Daily Commentary BY THE CURVE TEAM –

FOMC Walks Back From Policy Normalisation

21st of March, 2019

Overnight, the FOMC’s March meeting rattled markets and points to worrying signs for the global economic outlook which will have ramifications for our own outlook.

The Fed decided to hold the Fed Funds rate within the target band of 2.25%-2.50% as was widely expected. However the major downward shift in the the dot plots, with members now projecting no rate hikes for 2019 and only one next year was a little more surprising. Adding to increasingly dovish stance, the Fed has indicated that it will slow its’ balance sheet normalisation, planning to end it in September this year.

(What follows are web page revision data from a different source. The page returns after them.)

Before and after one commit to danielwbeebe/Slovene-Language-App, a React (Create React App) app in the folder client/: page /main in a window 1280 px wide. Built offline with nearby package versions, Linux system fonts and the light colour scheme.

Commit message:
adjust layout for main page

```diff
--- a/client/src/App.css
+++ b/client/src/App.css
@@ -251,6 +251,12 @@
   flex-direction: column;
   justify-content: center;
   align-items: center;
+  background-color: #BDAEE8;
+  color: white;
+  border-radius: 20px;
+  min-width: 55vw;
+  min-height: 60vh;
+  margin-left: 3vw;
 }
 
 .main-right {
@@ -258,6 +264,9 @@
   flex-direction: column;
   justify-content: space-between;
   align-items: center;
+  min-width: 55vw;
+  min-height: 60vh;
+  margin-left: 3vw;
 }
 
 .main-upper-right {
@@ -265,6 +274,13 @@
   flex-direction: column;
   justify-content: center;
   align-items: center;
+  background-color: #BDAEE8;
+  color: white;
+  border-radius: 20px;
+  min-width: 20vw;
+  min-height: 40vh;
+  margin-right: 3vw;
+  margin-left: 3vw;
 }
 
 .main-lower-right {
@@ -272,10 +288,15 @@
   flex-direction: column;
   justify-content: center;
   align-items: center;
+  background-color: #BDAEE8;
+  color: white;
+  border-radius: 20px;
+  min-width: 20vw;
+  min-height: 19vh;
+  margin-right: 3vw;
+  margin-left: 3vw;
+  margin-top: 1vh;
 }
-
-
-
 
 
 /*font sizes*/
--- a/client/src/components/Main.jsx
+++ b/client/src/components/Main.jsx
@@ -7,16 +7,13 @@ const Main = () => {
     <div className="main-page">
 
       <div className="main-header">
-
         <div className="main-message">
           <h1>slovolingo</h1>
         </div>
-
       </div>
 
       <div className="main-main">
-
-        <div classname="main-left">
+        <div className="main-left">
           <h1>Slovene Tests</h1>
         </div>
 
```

The Fed’s dovish triggered a sharp response across many markets. The major US equity indices initially jumped in response, as did US 10 year bond prices while the USD was on the back foot.

However, many of these market movements were reversed once people understood the broader implications of the more dovish stance. However bonds held their gains and are on the verge of breaking out would send bond yields tumbling. Its worrying that, despite strong employment figures for the past 3 months, Fed Chair Powell is starting to walk back from normalising monetary policy settings.

It seems that the FOMC are reluctant to continue tightening policy because they are significantly concerned about the growth outlook for the US economy, rising geopolitical tensions and slowing global growth.

Importantly, the Fed’s new stance could have worrying consequences for the Australian economy. The more dovish stance from the Fed, falling in line with other central banks globally, has impactions for policy divergence with the RBA, that had helped keep the AUD lower as yield differentials may not widen as far as had been expected.

The key to the domestic outlook is still centred around employment outcomes, which we get an update on later today. However shifting sands offshore and a deteriorating global outlook only add to the downside risks for the RBA’s expectations and outlook for monetary policy.

Neyavan Suthaharan

Client Services Officer